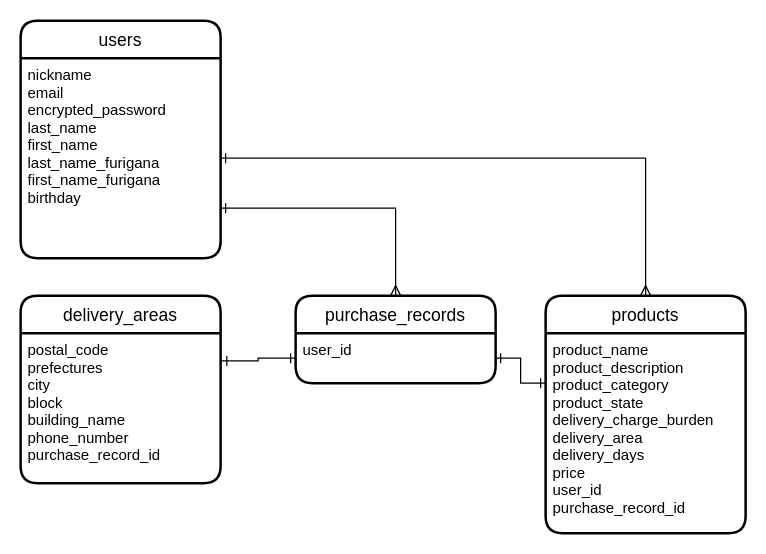
Above: er.dio in HijiriOkuhara/furima-36024 (draw.io), before the change. Source tidied: cells renumbered, new cells numbered last; positions are measured from the earlier drawing's top-left corner, leaving out a move shared by most shapes. Both pictures are drawn from the tidied source at 125%, with x=0, y=0 at pixel (20, 20).
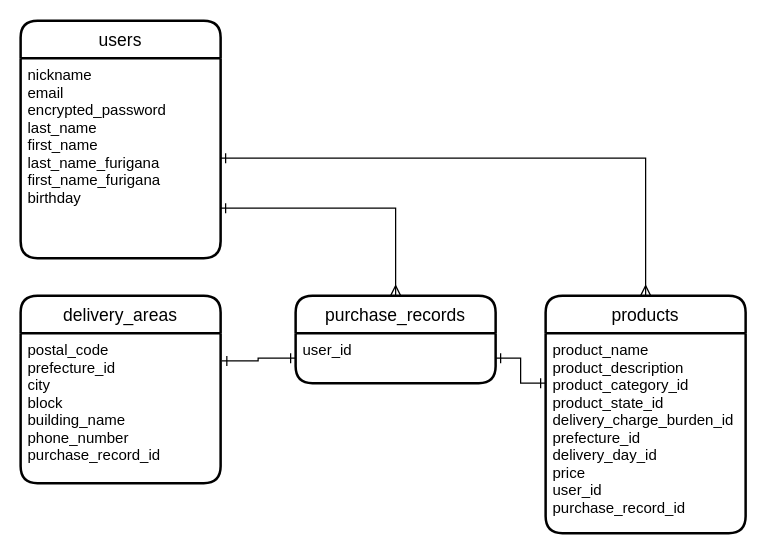
After the change.

Commit message (it also covers changes not shown here):
カラム名を修正

What changed in the source:
```diff
@@
 <mxGraphModel>
   <root>
     <mxCell id="0" />
     <mxCell id="1" parent="0" />
     <mxCell id="2" value="users" style="swimlane;horizontal=1;startSize=30;rounded=1;fontSize=14;fontStyle=0;strokeWidth=2;shadow=0;dashed=0;align=center;" parent="1" vertex="1">
       <mxGeometry width="160" height="190" as="geometry" />
     </mxCell>
     <mxCell id="3" value="nickname&#10;email&#10;encrypted_password&#10;last_name&#10;first_name&#10;last_name_furigana&#10;first_name_furigana&#10;birthday" style="align=left;strokeColor=none;fillColor=none;spacingLeft=4;fontSize=12;verticalAlign=top;" parent="2" vertex="1">
       <mxGeometry y="30" width="160" height="160" as="geometry" />
     </mxCell>
     <mxCell id="4" value="products" style="swimlane;horizontal=1;startSize=30;rounded=1;fontSize=14;fontStyle=0;strokeWidth=2;shadow=0;dashed=0;align=center;" parent="1" vertex="1">
       <mxGeometry x="420" y="220" width="160" height="190" as="geometry" />
     </mxCell>
-    <mxCell id="5" value="product_name&#10;product_description&#10;product_category&#10;product_state&#10;delivery_charge_burden&#10;delivery_area&#10;delivery_days&#10;price&#10;user_id&#10;purchase_record_id" style="align=left;strokeColor=none;fillColor=none;spacingLeft=4;fontSize=12;verticalAlign=top;" parent="4" vertex="1">
+    <mxCell id="5" value="product_name&#10;product_description&#10;product_category_id&#10;product_state_id&#10;delivery_charge_burden_id&#10;prefecture_id&#10;delivery_day_id&#10;price&#10;user_id&#10;purchase_record_id" style="align=left;strokeColor=none;fillColor=none;spacingLeft=4;fontSize=12;verticalAlign=top;" parent="4" vertex="1">
       <mxGeometry y="30" width="160" height="160" as="geometry" />
     </mxCell>
     <mxCell id="6" value="purchase_records" style="swimlane;horizontal=1;startSize=30;rounded=1;fontSize=14;fontStyle=0;strokeWidth=2;shadow=0;dashed=0;align=center;" parent="1" vertex="1">
       <mxGeometry x="220" y="220" width="160" height="70" as="geometry" />
     </mxCell>
     <mxCell id="7" value="user_id" style="align=left;strokeColor=none;fillColor=none;spacingLeft=4;fontSize=12;verticalAlign=top;" parent="6" vertex="1">
       <mxGeometry y="30" width="160" height="40" as="geometry" />
     </mxCell>
     <mxCell id="8" value="delivery_areas" style="swimlane;horizontal=1;startSize=30;rounded=1;fontSize=14;fontStyle=0;strokeWidth=2;shadow=0;dashed=0;align=center;" parent="1" vertex="1">
       <mxGeometry y="220" width="160" height="150" as="geometry" />
     </mxCell>
-    <mxCell id="9" value="postal_code&#10;prefectures&#10;city&#10;block&#10;building_name&#10;phone_number&#10;purchase_record_id" style="align=left;strokeColor=none;fillColor=none;spacingLeft=4;fontSize=12;verticalAlign=top;" parent="8" vertex="1">
+    <mxCell id="9" value="postal_code&#10;prefecture_id&#10;city&#10;block&#10;building_name&#10;phone_number&#10;purchase_record_id" style="align=left;strokeColor=none;fillColor=none;spacingLeft=4;fontSize=12;verticalAlign=top;" parent="8" vertex="1">
       <mxGeometry y="30" width="160" height="120" as="geometry" />
     </mxCell>
     <mxCell id="10" style="edgeStyle=orthogonalEdgeStyle;rounded=0;jettySize=auto;html=1;exitX=1;exitY=0.5;exitDx=0;exitDy=0;entryX=0.5;entryY=0;entryDx=0;entryDy=0;startArrow=ERone;startFill=0;endArrow=ERmany;endFill=0;" parent="1" edge="1" source="3" target="4">
       <mxGeometry relative="1" as="geometry" />
     </mxCell>
     <mxCell id="11" style="edgeStyle=orthogonalEdgeStyle;rounded=0;jettySize=auto;html=1;exitX=1;exitY=0.5;exitDx=0;exitDy=0;entryX=0;entryY=0.25;entryDx=0;entryDy=0;startArrow=ERone;startFill=0;endArrow=ERone;endFill=0;" parent="1" edge="1" source="7" target="5">
       <mxGeometry relative="1" as="geometry" />
     </mxCell>
     <mxCell id="12" style="edgeStyle=orthogonalEdgeStyle;rounded=0;jettySize=auto;html=1;exitX=0;exitY=0.5;exitDx=0;exitDy=0;entryX=1.006;entryY=0.185;entryDx=0;entryDy=0;entryPerimeter=0;startArrow=ERone;startFill=0;endArrow=ERone;endFill=0;" parent="1" edge="1" source="7" target="9">
       <mxGeometry relative="1" as="geometry" />
     </mxCell>
     <mxCell id="13" style="edgeStyle=orthogonalEdgeStyle;rounded=0;jettySize=auto;html=1;exitX=1;exitY=0.75;exitDx=0;exitDy=0;entryX=0.5;entryY=0;entryDx=0;entryDy=0;startArrow=ERone;startFill=0;endArrow=ERmany;endFill=0;" parent="1" edge="1" source="3" target="6">
       <mxGeometry relative="1" as="geometry" />
     </mxCell>
   </root>
 </mxGraphModel>
```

ASSIGNMENT:
Go through the listing above and pull out each line containing the word "exitY".

PROBLEM SOLUTION:
     <mxCell id="10" style="edgeStyle=orthogonalEdgeStyle;rounded=0;jettySize=auto;html=1;exitX=1;exitY=0.5;exitDx=0;exitDy=0;entryX=0.5;entryY=0;entryDx=0;entryDy=0;startArrow=ERone;startFill=0;endArrow=ERmany;endFill=0;" parent="1" edge="1" source="3" target="4">
     <mxCell id="11" style="edgeStyle=orthogonalEdgeStyle;rounded=0;jettySize=auto;html=1;exitX=1;exitY=0.5;exitDx=0;exitDy=0;entryX=0;entryY=0.25;entryDx=0;entryDy=0;startArrow=ERone;startFill=0;endArrow=ERone;endFill=0;" parent="1" edge="1" source="7" target="5">
     <mxCell id="12" style="edgeStyle=orthogonalEdgeStyle;rounded=0;jettySize=auto;html=1;exitX=0;exitY=0.5;exitDx=0;exitDy=0;entryX=1.006;entryY=0.185;entryDx=0;entryDy=0;entryPerimeter=0;startArrow=ERone;startFill=0;endArrow=ERone;endFill=0;" parent="1" edge="1" source="7" target="9">
     <mxCell id="13" style="edgeStyle=orthogonalEdgeStyle;rounded=0;jettySize=auto;html=1;exitX=1;exitY=0.75;exitDx=0;exitDy=0;entryX=0.5;entryY=0;entryDx=0;entryDy=0;startArrow=ERone;startFill=0;endArrow=ERmany;endFill=0;" parent="1" edge="1" source="3" target="6">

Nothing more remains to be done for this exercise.